*Eric Peterson*

references: Lecture notes.

**11:00-12:00 -- Cobordism and the Thom-Pontrjagin construction, part 3**

We'll piggyback on Aaron's results about Steenrod squares to get the cohomology of the Thom spectrum *MO*.

*Cary Malkiewich*

references: Jump to the first lecture in this series.

**12:30-1:30ish -- The geometry of formal varieties in algebraic topology, part 2**

This time, we'll discuss complex oriented cohomology theories in general, including the various pieces of Quillen's theorem describing complex bordism and its relationship to the moduli stack of formal groups. Investigating specific features of this stack will give rise to descriptions of cooperations in familiar (and unfamiliar) homology theories. We'll still try to keep things down at an introductory level for those not well-versed in such scary algebro-geometric objects as stacks.

*Eric Peterson*

references: Lecture notes.

**11:00-12:00 -- Cobordism and the Thom-Pontrjagin construction, part 4**

We'll talk a bit about Hopf algebras, and we'll show that the Steenrod algebra acts freely on *H ^{*}(MO)*, the stable cohomology co-algebra of the unoriented cobordism spectrum

references: Jump to the first lecture in this series.

**11:00-12:00 -- Cobordism and the Thom-Pontrjagin construction, part 5**

We'll calculate *π _{*}(MO)*, the unoriented cobordism ring, as a graded group.

references: Jump to the first lecture in this series.

**12:30-1:30ish -- A spectral sequence for the mapping space [K,X]**

The first goal of homotopy theory is to understand the homotopy category of topological spaces. For two topological spaces

**11:00-12:00 -- Cobordism and the Thom-Pontrjagin construction, part 6**

We'll show (finally!) how Stiefel-Whitney numbers tie into our calculations, deducing that two manifolds are cobordant iff they have the same Stiefel-Whitney numbers. Then, we'll examine the coaction of the dual Steenrod algebra *A ^{*}* on the homology of

references: Jump to the first lecture in this series.

**12:30-1:30 -- Higher cohomology operations**

Higher cohomology operations are an important refinement of the usual "primary" cohomology operations. Roughly speaking, they encode relations between primary cohomology operations. One neat example is the Massey triple product, which (via Poincare duality) can detect the Borromean rings: three circles which are all linked even though pairwise they are unlinked. Higher cohomology operations determine the higher differentials in the spectral sequence for *[K,X]* from last week's talk, they control composition in the stable homotopy groups of spheres, and they play a crucial role in the Adams spectral sequence.
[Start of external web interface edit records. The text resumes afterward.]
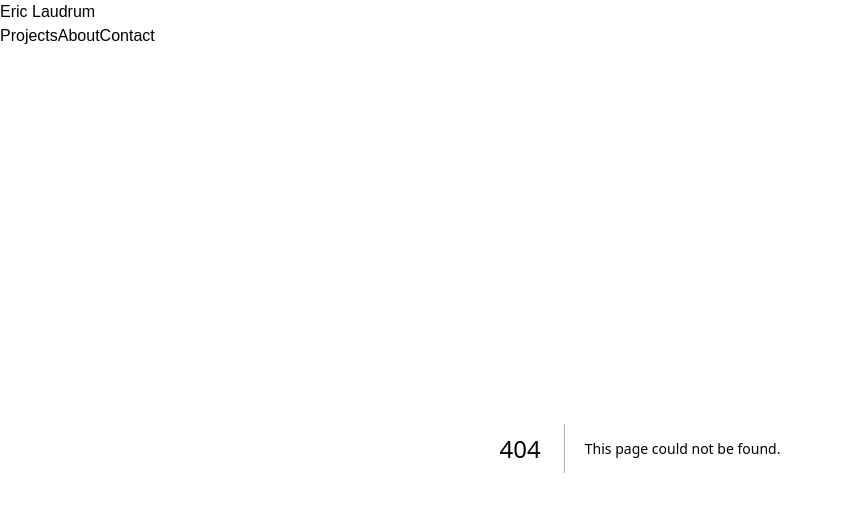
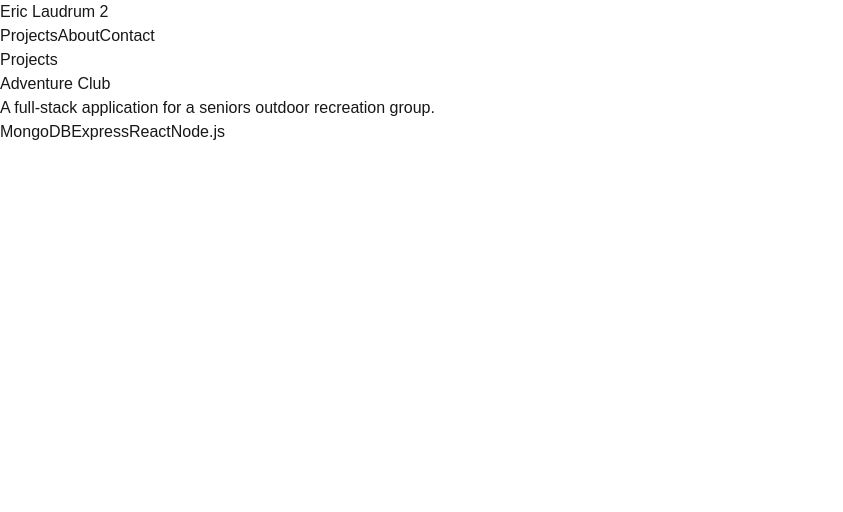
Before and after one commit to eric-laudrum/eric-laudrum.github.io, a Next.js app: page /projects in a window 1280 px wide. Before the commit this address had no page. Shown: the top 512 px of the page, without its empty margins (0-843 px from the left). Built offline with nearby package versions, Linux system fonts and the light colour scheme.

Commit message:
Add base files for projects, about, and contact

```diff
--- /dev/null
+++ b/src/app/about/page.tsx
@@ -0,0 +1,17 @@
+export default function ContactPage(){
+
+     return(
+        <main>
+            <h1>About</h1>
+
+            <div>
+                <ul>
+                    <li>Eric Laudrum</li>
+                    <li>Full-Stack Developer</li>
+                    <p>I'm a full stack developer</p>
+                </ul>
+            </div>
+
+        </main>
+    )
+}
--- /dev/null
+++ b/src/app/contact/page.tsx
@@ -0,0 +1,17 @@
+export default function ContactPage(){
+
+     return(
+        <main>
+            <h1>Contact</h1>
+
+            <div>
+                <ul>
+                    <li>Eric Laudrum</li>
+                    <li>Full-Stack Developer</li>
+                    <li>ericlaudrum@gmail.com</li>
+                </ul>
+            </div>
+
+        </main>
+    )
+}
--- /dev/null
+++ b/src/app/projects/page.tsx
@@ -0,0 +1,31 @@
+export default function ProjectPage(){
+    const projects = [
+        {
+            title: "Adventure Club",
+            description: "A full-stack application for a seniors outdoor recreation group.",
+            tags: ["MongoDB", "Express", "React", "Node.js"],
+            link: "#"
+        }
+    ];
+
+    return(
+        <main>
+            <h1>Projects</h1>
+
+            <div>
+                { projects.map(( project, index ) => (
+                    <div key={ index }>
+                        <h2>{ project.title }</h2>
+                        <p>{ project.description }</p>
+                        <div>
+                            { project.tags.map( tag => (
+                                <span key={ tag }>{ tag }</span>
+                            ))}
+                        </div>
+                    </div>
+                ))}
+            </div>
+
+        </main>
+    )
+}
--- a/src/components/NavBar.tsx
+++ b/src/components/NavBar.tsx
@@ -4,7 +4,7 @@ const NavBar = () => {
     return(
         <nav>
             <div>
-                <Link href="/">Eric Laudrum</Link>
+                <Link href="/">Eric Laudrum 2</Link>
             </div>
             <div>
                 <Link href='/projects'>Projects</Link>
```
Also changed, not shown: src/app/about/page.txt (deleted), src/app/projects/page.txt (deleted).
*Aaron Mazel-Gee*

references: Lecture notes.

**12:30-1:30 -- Cobordism and the Thom-Pontrjagin construction, part 7**

We'll take a look at the co-action of the Steenrod squares on the homology of *MO*, and use this to finish the calculation that we have been working towards.

*Cary Malkiewich*

references: Jump to the first lecture in this series.

**2:00-3:00 -- Introduction to computations with Hopf rings**

In the late 70s and early 80s, Ravenel and Wilson systematically computed *E _{*}X_{q}* for various homology theories

^{*} the xkcd group -- making xkcd not stand for nothing since 2010!